▸ WORK INSTRUCTIONS
What lines below contain the word "City"? Please pull each one out.

▸ DATA EXTRACTS
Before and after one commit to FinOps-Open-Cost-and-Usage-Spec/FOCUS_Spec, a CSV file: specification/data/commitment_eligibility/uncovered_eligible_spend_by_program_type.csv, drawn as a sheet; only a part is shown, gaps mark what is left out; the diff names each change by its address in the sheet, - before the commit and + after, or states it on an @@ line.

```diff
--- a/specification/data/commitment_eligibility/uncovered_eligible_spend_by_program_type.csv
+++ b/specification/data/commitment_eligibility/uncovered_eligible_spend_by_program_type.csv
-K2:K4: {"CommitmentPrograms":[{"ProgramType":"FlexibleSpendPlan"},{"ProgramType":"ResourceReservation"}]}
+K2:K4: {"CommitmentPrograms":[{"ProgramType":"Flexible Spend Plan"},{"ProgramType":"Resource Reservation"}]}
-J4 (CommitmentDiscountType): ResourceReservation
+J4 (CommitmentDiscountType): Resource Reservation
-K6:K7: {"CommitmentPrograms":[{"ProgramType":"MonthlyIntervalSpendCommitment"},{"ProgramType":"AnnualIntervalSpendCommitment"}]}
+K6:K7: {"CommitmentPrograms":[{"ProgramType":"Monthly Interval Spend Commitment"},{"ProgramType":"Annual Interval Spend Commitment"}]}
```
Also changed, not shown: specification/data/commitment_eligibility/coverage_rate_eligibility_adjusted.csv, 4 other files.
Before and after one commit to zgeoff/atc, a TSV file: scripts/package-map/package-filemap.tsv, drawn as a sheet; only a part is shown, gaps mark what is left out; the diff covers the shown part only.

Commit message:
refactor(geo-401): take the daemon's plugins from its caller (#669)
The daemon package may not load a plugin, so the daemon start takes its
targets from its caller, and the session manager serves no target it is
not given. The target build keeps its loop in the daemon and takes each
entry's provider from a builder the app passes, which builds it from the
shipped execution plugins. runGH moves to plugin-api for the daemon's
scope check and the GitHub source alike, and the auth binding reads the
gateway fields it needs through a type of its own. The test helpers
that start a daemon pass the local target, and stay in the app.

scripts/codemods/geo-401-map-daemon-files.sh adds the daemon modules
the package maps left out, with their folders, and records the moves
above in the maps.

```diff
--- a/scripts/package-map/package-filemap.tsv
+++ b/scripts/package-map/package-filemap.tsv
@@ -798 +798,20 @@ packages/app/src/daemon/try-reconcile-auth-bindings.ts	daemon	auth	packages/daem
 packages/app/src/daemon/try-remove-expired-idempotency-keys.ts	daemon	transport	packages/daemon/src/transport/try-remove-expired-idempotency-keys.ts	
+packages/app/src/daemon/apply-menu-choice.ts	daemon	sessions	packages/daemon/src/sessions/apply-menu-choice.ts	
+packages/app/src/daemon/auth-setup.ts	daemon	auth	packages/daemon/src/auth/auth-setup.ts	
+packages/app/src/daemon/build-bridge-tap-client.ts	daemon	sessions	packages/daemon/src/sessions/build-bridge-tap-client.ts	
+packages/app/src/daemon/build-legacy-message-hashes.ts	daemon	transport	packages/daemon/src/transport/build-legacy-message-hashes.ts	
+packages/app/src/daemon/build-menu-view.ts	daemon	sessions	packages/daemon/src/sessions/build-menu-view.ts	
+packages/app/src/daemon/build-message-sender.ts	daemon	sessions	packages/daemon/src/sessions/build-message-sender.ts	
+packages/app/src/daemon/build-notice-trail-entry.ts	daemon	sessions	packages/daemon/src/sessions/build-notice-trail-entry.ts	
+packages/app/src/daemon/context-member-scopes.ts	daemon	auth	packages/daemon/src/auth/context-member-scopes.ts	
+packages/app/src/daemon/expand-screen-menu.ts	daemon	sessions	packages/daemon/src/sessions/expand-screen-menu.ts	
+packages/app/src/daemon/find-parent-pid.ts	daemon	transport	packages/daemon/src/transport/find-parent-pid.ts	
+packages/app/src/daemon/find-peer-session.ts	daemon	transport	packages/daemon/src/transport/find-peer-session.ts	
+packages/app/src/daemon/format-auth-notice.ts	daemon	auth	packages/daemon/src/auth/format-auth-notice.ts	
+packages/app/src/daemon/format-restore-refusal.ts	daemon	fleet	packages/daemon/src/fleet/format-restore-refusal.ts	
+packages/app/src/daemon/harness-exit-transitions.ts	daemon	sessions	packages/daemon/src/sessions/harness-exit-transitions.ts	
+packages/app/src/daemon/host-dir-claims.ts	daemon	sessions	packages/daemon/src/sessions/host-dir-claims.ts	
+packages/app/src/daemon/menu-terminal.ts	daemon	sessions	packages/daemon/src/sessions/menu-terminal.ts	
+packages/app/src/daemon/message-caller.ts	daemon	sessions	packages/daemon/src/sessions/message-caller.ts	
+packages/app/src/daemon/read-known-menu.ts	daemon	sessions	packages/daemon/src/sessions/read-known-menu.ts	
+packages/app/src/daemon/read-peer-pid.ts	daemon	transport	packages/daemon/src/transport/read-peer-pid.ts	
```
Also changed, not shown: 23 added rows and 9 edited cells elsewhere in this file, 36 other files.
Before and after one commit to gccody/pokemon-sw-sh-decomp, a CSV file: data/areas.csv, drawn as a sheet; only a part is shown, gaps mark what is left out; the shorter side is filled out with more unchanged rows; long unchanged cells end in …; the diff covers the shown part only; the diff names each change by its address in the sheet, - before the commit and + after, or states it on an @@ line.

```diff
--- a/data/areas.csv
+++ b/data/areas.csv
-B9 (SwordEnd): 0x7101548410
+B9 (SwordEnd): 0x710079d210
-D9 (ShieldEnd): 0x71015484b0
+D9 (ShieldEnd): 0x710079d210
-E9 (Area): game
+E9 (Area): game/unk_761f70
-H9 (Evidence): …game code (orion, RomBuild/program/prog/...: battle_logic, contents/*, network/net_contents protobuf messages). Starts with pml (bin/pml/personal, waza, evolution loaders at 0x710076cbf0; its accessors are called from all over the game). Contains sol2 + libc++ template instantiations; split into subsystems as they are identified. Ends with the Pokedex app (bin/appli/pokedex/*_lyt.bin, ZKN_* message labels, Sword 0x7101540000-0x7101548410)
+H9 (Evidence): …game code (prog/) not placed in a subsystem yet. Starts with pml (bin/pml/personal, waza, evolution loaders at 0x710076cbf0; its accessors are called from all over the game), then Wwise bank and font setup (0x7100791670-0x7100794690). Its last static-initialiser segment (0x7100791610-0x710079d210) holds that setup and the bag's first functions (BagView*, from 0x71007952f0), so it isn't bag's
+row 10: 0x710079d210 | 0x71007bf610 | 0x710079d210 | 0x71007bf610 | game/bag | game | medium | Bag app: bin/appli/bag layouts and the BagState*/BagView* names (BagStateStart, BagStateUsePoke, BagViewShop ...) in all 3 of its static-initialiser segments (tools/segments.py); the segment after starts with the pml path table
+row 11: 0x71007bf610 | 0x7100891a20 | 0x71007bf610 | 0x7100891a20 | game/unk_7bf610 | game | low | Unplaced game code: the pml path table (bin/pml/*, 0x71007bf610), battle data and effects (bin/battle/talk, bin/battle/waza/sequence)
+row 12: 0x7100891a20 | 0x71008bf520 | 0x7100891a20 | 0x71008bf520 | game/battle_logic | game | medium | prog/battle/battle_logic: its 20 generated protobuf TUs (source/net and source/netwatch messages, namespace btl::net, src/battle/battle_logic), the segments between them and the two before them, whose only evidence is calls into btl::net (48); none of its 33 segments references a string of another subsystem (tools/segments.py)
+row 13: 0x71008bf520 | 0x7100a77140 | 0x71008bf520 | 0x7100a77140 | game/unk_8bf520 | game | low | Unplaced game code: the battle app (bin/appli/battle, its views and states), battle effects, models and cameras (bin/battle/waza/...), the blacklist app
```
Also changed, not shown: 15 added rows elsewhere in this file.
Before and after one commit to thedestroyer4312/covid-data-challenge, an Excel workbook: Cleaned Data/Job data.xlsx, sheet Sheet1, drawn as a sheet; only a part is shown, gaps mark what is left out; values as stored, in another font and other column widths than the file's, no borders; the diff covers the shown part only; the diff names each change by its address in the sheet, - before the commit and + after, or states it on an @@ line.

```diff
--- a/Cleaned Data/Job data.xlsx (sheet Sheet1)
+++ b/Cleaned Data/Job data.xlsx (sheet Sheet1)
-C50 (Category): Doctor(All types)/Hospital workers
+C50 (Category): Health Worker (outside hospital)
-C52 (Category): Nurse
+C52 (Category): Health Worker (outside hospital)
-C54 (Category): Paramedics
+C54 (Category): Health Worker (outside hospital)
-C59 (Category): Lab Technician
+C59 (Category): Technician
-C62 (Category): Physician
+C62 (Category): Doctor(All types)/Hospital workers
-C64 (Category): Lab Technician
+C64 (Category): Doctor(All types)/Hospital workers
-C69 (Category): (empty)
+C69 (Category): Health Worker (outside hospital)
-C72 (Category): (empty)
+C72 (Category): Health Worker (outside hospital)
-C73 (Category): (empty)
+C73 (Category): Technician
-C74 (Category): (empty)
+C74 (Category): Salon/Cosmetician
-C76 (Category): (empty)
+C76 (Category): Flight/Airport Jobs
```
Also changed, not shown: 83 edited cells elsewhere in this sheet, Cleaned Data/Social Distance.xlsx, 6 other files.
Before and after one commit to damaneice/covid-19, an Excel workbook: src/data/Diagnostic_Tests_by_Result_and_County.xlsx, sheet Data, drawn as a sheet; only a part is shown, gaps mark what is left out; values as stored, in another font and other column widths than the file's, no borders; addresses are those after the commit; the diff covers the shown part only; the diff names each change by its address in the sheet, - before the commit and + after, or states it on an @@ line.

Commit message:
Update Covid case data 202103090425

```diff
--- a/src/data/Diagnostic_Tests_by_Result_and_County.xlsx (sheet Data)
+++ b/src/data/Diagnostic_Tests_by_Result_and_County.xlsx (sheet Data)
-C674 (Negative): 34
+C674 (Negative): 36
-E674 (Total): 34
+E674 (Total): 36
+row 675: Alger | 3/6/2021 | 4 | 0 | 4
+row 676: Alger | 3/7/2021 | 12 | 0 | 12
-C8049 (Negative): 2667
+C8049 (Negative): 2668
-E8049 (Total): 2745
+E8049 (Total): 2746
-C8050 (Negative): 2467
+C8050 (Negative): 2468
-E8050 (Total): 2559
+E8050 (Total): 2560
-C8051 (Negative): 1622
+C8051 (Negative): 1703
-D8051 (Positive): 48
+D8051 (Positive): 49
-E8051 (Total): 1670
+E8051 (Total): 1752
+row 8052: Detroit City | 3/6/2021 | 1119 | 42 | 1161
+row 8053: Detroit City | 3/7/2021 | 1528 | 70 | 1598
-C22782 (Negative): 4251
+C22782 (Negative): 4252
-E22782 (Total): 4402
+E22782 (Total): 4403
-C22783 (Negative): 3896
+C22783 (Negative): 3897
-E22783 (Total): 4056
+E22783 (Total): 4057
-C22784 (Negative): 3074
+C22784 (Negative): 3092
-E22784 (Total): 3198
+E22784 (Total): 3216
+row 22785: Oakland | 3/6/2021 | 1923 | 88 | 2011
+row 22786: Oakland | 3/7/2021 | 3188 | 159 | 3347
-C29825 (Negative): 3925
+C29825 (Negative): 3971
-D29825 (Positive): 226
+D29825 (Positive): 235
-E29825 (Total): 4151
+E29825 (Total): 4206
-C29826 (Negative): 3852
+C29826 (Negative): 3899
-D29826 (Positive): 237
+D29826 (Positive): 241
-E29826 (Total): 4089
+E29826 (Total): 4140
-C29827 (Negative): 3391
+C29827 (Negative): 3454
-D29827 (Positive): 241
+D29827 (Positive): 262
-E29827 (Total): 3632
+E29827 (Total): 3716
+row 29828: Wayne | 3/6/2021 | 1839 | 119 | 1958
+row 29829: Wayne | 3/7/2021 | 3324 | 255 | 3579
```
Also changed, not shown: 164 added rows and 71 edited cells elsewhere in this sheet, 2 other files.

▸ OUTPUT FOR THIS TASK
+row 8052: Detroit City | 3/6/2021 | 1119 | 42 | 1161
+row 8053: Detroit City | 3/7/2021 | 1528 | 70 | 1598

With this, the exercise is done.